Ever since I can remember, Smokey the Bear has been telling us that only WE can prevent forest fires.
So, who told Smokey that the Prime Directive was to Prevent Forest Fires? Well, since the 1940s, the US Department of Agriculture used him to prevent Human-caused fires. In later years, Environmental Wackos did their best to make sure that the National Forests remained in their pristine condition. They did this by basically putting the forestry profession as much out of business as possible, to “preserve” the National Forests for whatever endangered species they could find. Humans were considered destroyers of both forests and wildlife. So national policy discouraged logging in national forests for many years.
The result of this enlightened policy was entire regions decimated by the logging companies put out of business. On the Olympic Peninsula in Washington State, towns like Forks which had had thriving economies were deprived of their ability to support their people. Unfortunately, when evergreen forests are not thinned, and fires are prevented, they build up heavy loads of underbrush, which in summer are fire hazards. Another plague that has hit especially Western National Forests has been the pine bark beetle, which thrives on the wood of Ponderosa and other pine trees. The dead trees killed by the beetle remain dried-out, and standing among the live trees, just waiting for that bolt of lightning. Here is a picture of a forest in California. The red trees were killed by the beetles.
And here is the slope of Mount Rushmore. See the dying trees?
So I have come up with a proposal that should be a win-win-win situation.
First, the Federal Government should hold regional auctions, covering portions of the National Forests. They would auction off, to the highest private-sector bidder, the rights to log their territory, ONLY removing dead or dying trees, and dry underbrush.

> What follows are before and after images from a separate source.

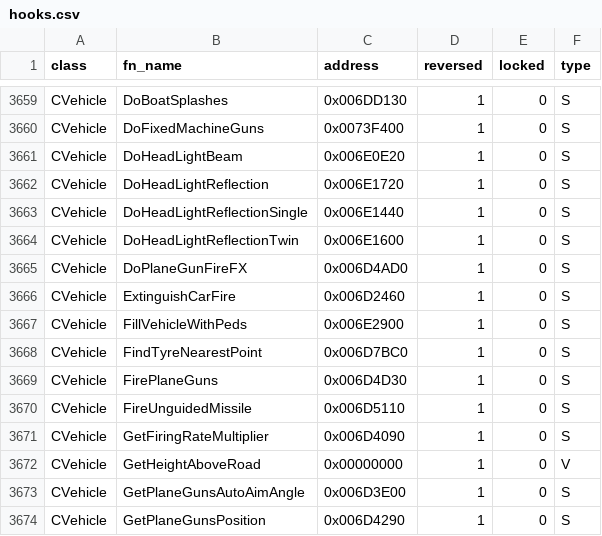
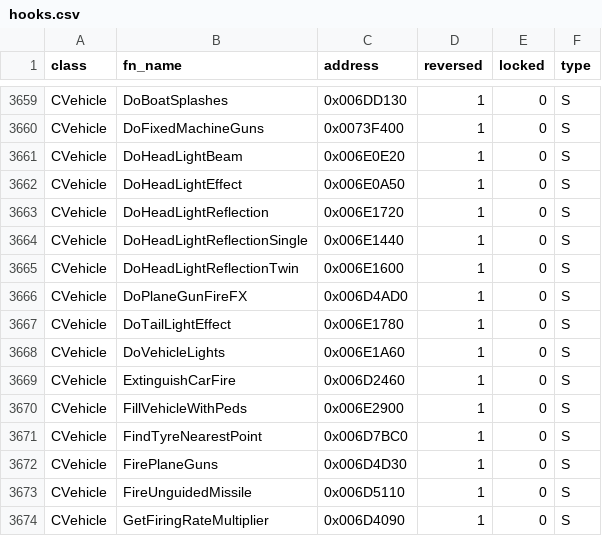
Before and after one commit to mrxenginner/gta-reversed, a CSV file: docs/hooks.csv, drawn as a sheet; only a part is shown, gaps mark what is left out; the shorter side is filled out with more unchanged rows.

```diff
--- a/docs/hooks.csv
+++ b/docs/hooks.csv
@@ -3661,2 +3661,3 @@ CVehicle,DoFixedMachineGuns,0x0073F400,1,0,S
 CVehicle,DoHeadLightBeam,0x006E0E20,1,0,S
+CVehicle,DoHeadLightEffect,0x006E0A50,1,0,S
 CVehicle,DoHeadLightReflection,0x006E1720,1,0,S
@@ -3665,2 +3666,4 @@ CVehicle,DoHeadLightReflectionTwin,0x006E1600,1,0,S
 CVehicle,DoPlaneGunFireFX,0x006D4AD0,1,0,S
+CVehicle,DoTailLightEffect,0x006E1780,1,0,S
+CVehicle,DoVehicleLights,0x006E1A60,1,0,S
 CVehicle,ExtinguishCarFire,0x006D2460,1,0,S
```
Also changed, not shown: 1 other file.
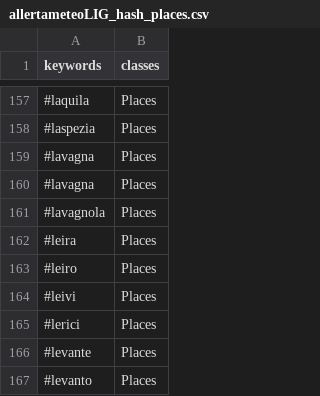
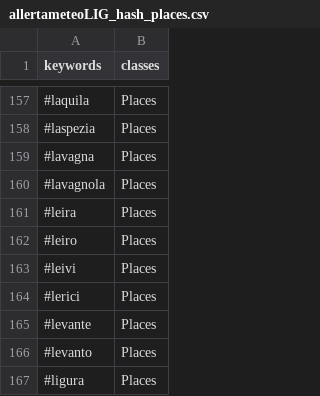
Before and after one commit to valenitna/twchannels_notations, a CSV file: allertameteoLIG/allertameteoLIG_hash_places.csv, drawn as a sheet; only a part is shown, gaps mark what is left out; the shorter side is filled out with more unchanged rows; the diff names each change by its address in the sheet, - before the commit and + after, or states it on an @@ line.

Commit message:
Update allertameteoLIG_hash_places.csv

```diff
--- a/allertameteoLIG/allertameteoLIG_hash_places.csv
+++ b/allertameteoLIG/allertameteoLIG_hash_places.csv
-row 160: #lavagna | Places
```
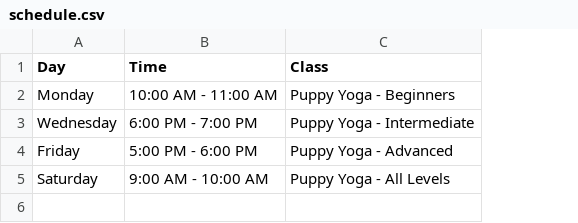
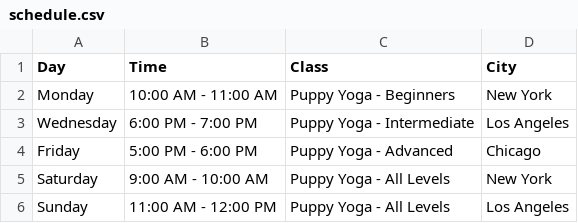
Before and after one commit to pawelofficial/puppy-joga, a CSV file: schedule.csv, drawn as a sheet; the diff names each change by its address in the sheet, - before the commit and + after, or states it on an @@ line.

```diff
--- a/schedule.csv
+++ b/schedule.csv
+column D (City), rows 2-5: New York | Los Angeles | Chicago | New York
+row 6: Sunday | 11:00 AM - 12:00 PM | Puppy Yoga - All Levels | Los Angeles
```
Also changed, not shown: 3 other files.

This type of auction would have many beneficial effects. First, it would bring in money to the government, to help it manage the National Forests. Second, it would improve the conditions in the forests, as dead and dying trees were removed and fire danger thus reduced, and the remaining trees would be healthier overall. And Third, it would create jobs in the forestry industry, allowing professional logging companies to get back to their work, and reviving the economies of Western towns that used to depend on logging for their livelihoods. Those loggers could sell their wood wherever they could find markets, and furniture-makers and others would have a large supply of wood with which to create products. So everyone, except maybe the Environmental Wackos, would benefit. Finally, society as a whole would benefit from the sight of forests that are greener and healthier.